South Gate Needs Political Reform

Thank you for the much-needed media attention to "The Savage Politics of South Gate" (by Sam Quinones, July 8). I am a 13-year employee and longtime resident of the City of Commerce, where we have issues almost identical to those in South Gate. The cancer of dirty politics, spawned by modern-day political machines led by people like South Gate City Treasurer Albert Robles, has infected not only South Gate and Bell Gardens, but nearly the entire Southeast area of Los Angeles County. As residents we need to become educated about how our cities operate financially and politically, or risk becoming the victims of self-serving politicians. The word is out on career politicians like Robles, Maria Chacon in Bell Gardens and Hugo Argumedo in Commerce. I hope voters use this information in future elections.

Jason Stinnett



Recently I read an article about the mayor of Compton that deeply saddened me. There were positives mentioned about his administration, but the negatives outweighed the positives greatly. Shortly after I read that the cities of Cudahy and Bell Gardens informed authorities about individuals who allegedly used their political positions to secure even more important positions. Now I read Quinones' article about the politics of South Gate, and the revelations are the most frightening and appalling of them all!

If Robles and his [associates] are allowed to continue their mode of operation, they will undermine all that is cherished in our democratic system. The cancer that is growing in Southeast Los Angeles could easily spread. With a political position comes accountability--accountability that should extend to citizens and noncitizens alike. These idiots need to be jettisoned, and quick!

Samuel Carter

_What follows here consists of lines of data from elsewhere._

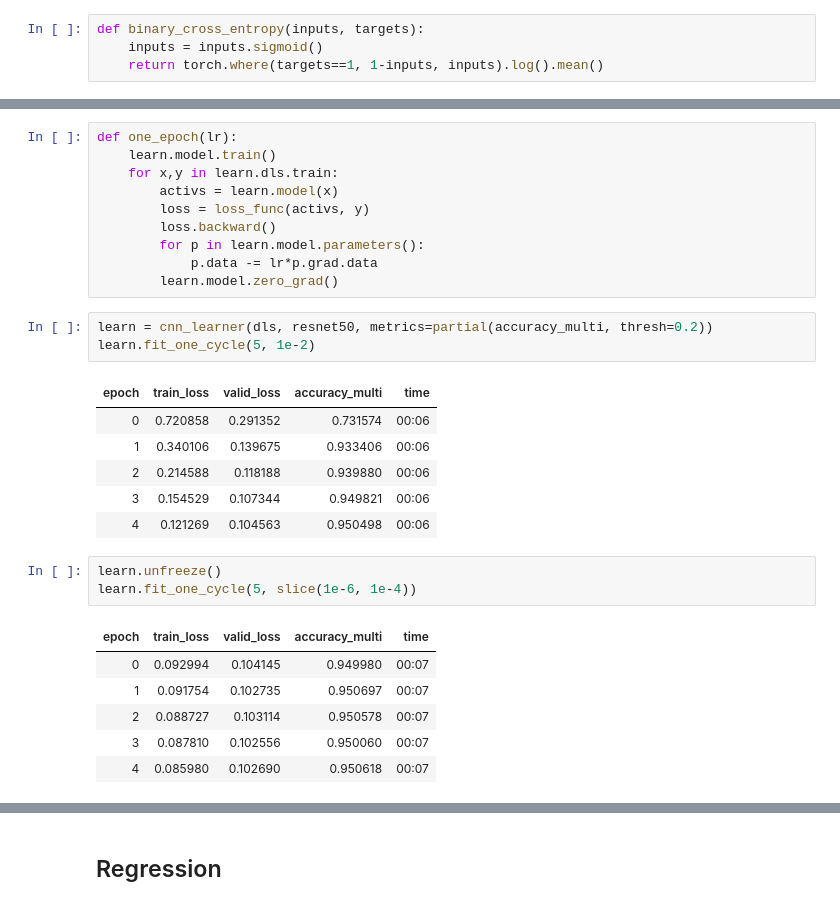
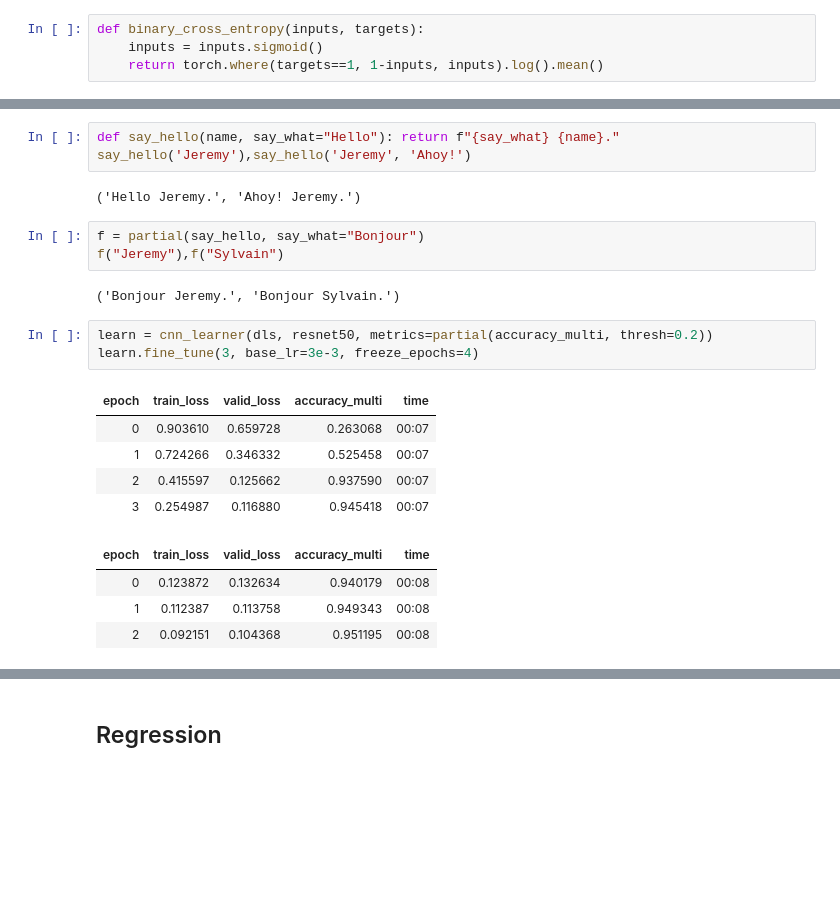
Before and after one commit to fastai/book_nbs, a Jupyter notebook: 06_multicat.ipynb, the cells around one changed output, grey strips where cells are left out. Saved outputs shown, nothing was run; the diff lists cells and outputs as text; blank space fills up the shorter version.

```diff
--- a/06_multicat.ipynb
+++ b/06_multicat.ipynb
@@ -163,30 +159,23 @@ tensor(1.0475, device='cuda:0', grad_fn=<BinaryCrossEntropyWithLogitsBackward>)
-# %%
-def one_epoch(lr):
-    learn.model.train()
-    for x,y in learn.dls.train:
-        activs = learn.model(x)
-        loss = loss_func(activs, y)
-        loss.backward()
-        for p in learn.model.parameters():
-            p.data -= lr*p.grad.data
-        learn.model.zero_grad()
+# %%
+def say_hello(name, say_what="Hello"): return f"{say_what} {name}."
+say_hello('Jeremy'),say_hello('Jeremy', 'Ahoy!')
+# %% [output]
+('Hello Jeremy.', 'Ahoy! Jeremy.')
+# %%
+f = partial(say_hello, say_what="Bonjour")
+f("Jeremy"),f("Sylvain")
+# %% [output]
+('Bonjour Jeremy.', 'Bonjour Sylvain.')
 # %%
 learn = cnn_learner(dls, resnet50, metrics=partial(accuracy_multi, thresh=0.2))
-learn.fit_one_cycle(5, 1e-2)
+learn.fine_tune(3, base_lr=3e-3, freeze_epochs=4)
 # %% [output]
 | epoch | train_loss | valid_loss | accuracy_multi | time |
-| 0 | 0.720858 | 0.291352 | 0.731574 | 00:06 |
-| 1 | 0.340106 | 0.139675 | 0.933406 | 00:06 |
-| 2 | 0.214588 | 0.118188 | 0.939880 | 00:06 |
-| 3 | 0.154529 | 0.107344 | 0.949821 | 00:06 |
-| 4 | 0.121269 | 0.104563 | 0.950498 | 00:06 |
+| 0 | 0.903610 | 0.659728 | 0.263068 | 00:07 |
+| 1 | 0.724266 | 0.346332 | 0.525458 | 00:07 |
+| 2 | 0.415597 | 0.125662 | 0.937590 | 00:07 |
+| 3 | 0.254987 | 0.116880 | 0.945418 | 00:07 |
+| epoch | train_loss | valid_loss | accuracy_multi | time |
+| 0 | 0.123872 | 0.132634 | 0.940179 | 00:08 |
+| 1 | 0.112387 | 0.113758 | 0.949343 | 00:08 |
+| 2 | 0.092151 | 0.104368 | 0.951195 | 00:08 |
-# %%
-learn.unfreeze()
-learn.fit_one_cycle(5, slice(1e-6, 1e-4))
-# %% [output]
-| epoch | train_loss | valid_loss | accuracy_multi | time |
-| 0 | 0.092994 | 0.104145 | 0.949980 | 00:07 |
-| 1 | 0.091754 | 0.102735 | 0.950697 | 00:07 |
-| 2 | 0.088727 | 0.103114 | 0.950578 | 00:07 |
-| 3 | 0.087810 | 0.102556 | 0.950060 | 00:07 |
-| 4 | 0.085980 | 0.102690 | 0.950618 | 00:07 |
```
Also changed, not shown: parts of 16 cells of this notebook, 19 other files.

Quinones refers to the fact that "the town has no local daily newspaper," and this perhaps answers the question of why so many goofy things keep going on. As editor of the Huntington Park Daily Signal, I had the pleasure of being a part of the Southeast Los Angeles cities for many years. In those days, daily community newspapers flourished. We helped citizens be aware of the ups and downs of local life. Before moving out of our longtime headquarters in Huntington Park, the Daily Signal had an unusually large staff that allowed a reporter to have the single assignment of covering one city such as South Gate. I am convinced that if the Daily Signal were still here, there would be a far different South Gate, Bell Gardens and Cudahy than exist today.

Tom Hageman

Laguna Woods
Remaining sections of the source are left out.